-- Material supplied follows --
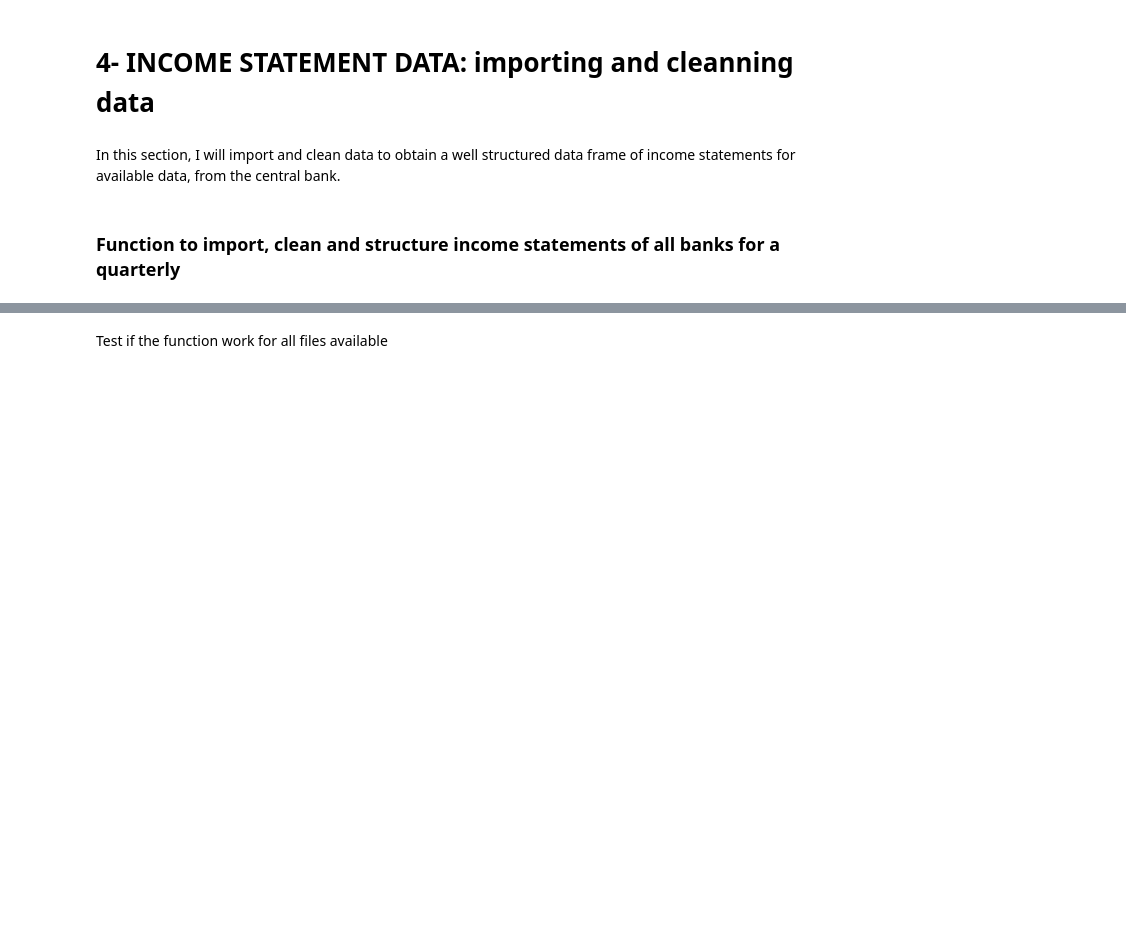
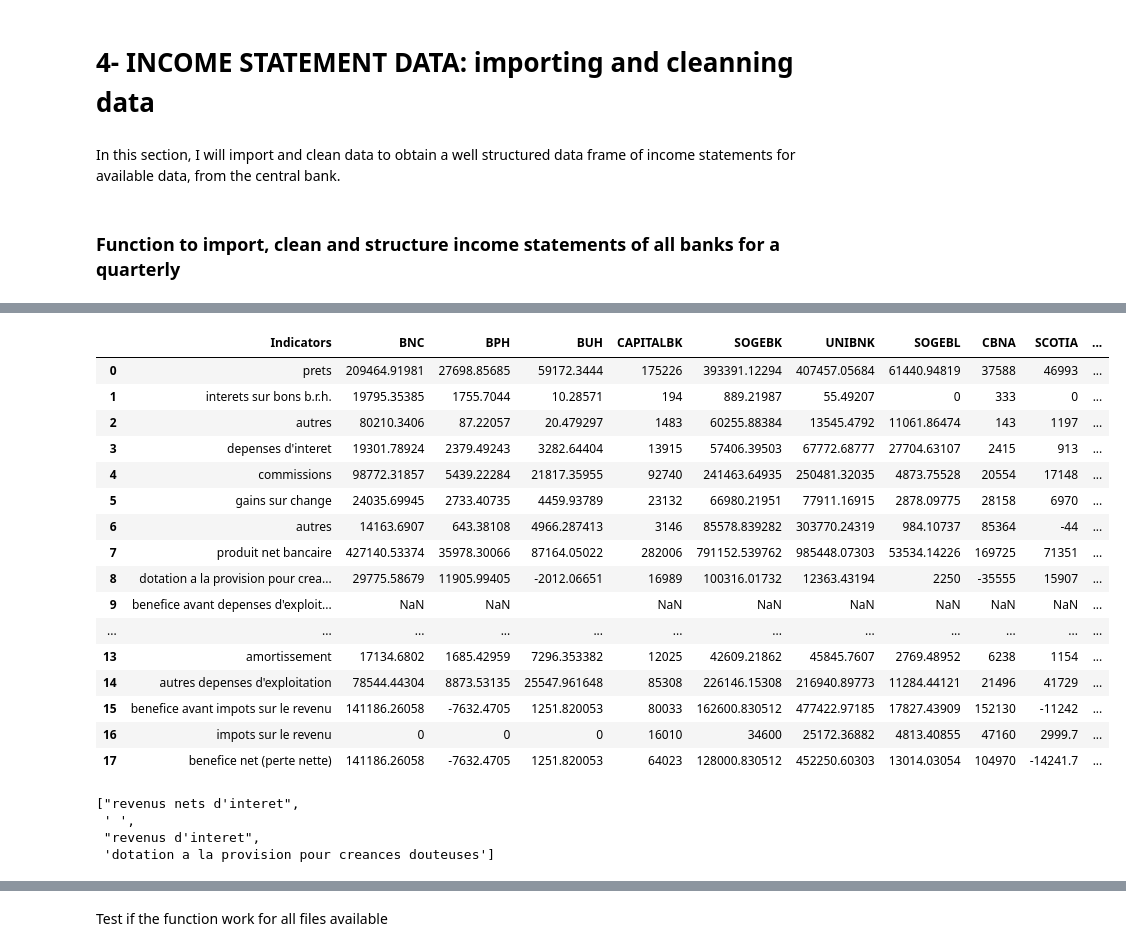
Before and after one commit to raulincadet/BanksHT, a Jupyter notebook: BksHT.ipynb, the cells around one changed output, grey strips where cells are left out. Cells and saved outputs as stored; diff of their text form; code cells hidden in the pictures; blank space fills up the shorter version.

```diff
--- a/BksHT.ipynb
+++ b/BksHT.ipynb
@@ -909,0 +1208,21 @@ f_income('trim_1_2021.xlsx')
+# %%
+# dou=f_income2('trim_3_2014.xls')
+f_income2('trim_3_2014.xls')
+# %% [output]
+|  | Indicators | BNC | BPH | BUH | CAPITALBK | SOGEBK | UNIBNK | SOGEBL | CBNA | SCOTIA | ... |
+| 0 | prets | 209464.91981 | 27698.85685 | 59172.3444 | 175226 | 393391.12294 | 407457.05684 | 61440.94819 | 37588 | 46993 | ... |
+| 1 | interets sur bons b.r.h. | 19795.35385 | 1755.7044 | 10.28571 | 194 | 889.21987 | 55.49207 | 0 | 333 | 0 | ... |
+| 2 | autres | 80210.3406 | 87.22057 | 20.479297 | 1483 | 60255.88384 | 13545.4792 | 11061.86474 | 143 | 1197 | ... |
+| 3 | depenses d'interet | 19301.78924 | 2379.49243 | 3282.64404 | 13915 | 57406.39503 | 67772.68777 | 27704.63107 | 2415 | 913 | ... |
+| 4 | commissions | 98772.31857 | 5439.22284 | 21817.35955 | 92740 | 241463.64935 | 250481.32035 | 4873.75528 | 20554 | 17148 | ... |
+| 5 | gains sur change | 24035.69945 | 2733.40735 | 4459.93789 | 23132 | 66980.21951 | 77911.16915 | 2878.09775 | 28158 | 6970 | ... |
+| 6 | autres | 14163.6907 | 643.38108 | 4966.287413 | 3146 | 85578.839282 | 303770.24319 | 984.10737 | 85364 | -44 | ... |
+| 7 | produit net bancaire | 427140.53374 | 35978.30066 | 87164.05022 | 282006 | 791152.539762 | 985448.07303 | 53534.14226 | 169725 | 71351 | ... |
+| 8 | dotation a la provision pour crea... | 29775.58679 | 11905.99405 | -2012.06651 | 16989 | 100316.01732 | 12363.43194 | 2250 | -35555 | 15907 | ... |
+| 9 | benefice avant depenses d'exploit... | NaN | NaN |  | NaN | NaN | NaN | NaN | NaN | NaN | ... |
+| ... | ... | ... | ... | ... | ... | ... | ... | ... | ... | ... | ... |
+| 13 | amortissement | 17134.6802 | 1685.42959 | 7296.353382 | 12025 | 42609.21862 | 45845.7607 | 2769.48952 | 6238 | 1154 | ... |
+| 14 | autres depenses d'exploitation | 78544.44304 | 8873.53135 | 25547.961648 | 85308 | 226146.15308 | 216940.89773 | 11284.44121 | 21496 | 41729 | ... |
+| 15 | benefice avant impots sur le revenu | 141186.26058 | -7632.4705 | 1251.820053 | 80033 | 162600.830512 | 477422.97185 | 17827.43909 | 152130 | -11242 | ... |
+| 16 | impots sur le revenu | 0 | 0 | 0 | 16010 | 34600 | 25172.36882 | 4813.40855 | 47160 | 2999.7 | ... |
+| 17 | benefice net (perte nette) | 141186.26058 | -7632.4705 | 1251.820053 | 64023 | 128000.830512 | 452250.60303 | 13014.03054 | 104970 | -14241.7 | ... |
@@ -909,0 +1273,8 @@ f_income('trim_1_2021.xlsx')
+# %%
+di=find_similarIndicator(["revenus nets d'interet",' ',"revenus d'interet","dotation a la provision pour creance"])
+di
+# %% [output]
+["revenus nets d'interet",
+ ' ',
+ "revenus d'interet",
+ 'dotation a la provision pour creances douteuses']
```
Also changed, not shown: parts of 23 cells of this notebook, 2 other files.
-- Material supplied concluded --
-- Material supplied follows --
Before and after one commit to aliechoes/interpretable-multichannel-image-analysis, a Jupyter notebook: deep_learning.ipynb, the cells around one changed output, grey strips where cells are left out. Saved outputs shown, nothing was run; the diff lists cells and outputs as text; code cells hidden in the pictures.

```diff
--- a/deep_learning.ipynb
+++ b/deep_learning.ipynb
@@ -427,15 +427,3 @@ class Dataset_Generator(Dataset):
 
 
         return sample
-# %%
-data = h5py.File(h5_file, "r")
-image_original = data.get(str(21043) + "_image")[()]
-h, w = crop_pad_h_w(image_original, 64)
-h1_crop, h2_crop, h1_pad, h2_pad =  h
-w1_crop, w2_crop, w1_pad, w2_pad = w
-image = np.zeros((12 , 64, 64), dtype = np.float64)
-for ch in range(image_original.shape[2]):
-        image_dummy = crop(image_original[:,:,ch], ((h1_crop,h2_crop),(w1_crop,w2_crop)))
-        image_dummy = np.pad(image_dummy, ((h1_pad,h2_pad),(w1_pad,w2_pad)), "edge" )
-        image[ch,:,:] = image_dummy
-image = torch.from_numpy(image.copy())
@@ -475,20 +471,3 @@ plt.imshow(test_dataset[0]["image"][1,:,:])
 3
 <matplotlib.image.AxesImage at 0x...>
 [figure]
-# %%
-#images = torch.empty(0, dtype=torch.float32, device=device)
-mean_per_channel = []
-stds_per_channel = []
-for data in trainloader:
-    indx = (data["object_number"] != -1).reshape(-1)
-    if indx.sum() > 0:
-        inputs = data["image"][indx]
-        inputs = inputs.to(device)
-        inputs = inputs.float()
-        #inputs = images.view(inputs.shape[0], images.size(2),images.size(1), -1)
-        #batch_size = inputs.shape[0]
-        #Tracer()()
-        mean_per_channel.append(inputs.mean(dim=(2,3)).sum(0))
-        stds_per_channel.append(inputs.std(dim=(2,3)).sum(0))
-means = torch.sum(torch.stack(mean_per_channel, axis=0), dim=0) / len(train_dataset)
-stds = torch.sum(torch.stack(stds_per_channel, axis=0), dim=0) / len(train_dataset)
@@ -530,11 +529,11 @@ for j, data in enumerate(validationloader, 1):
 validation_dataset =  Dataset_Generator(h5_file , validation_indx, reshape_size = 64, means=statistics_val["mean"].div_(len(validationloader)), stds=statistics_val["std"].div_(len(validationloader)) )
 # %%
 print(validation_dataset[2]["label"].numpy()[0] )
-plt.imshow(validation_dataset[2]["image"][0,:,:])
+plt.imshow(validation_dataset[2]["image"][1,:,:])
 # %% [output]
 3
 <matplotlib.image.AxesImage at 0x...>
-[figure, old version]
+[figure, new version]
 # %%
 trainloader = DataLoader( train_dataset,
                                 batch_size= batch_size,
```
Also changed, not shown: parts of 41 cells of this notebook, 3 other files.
-- Material supplied concluded --
Work instruction: The lines to copy are those above that contain "torch".

Response to the task:
-image = torch.from_numpy(image.copy())
-#images = torch.empty(0, dtype=torch.float32, device=device)
-means = torch.sum(torch.stack(mean_per_channel, axis=0), dim=0) / len(train_dataset)
-stds = torch.sum(torch.stack(stds_per_channel, axis=0), dim=0) / len(train_dataset)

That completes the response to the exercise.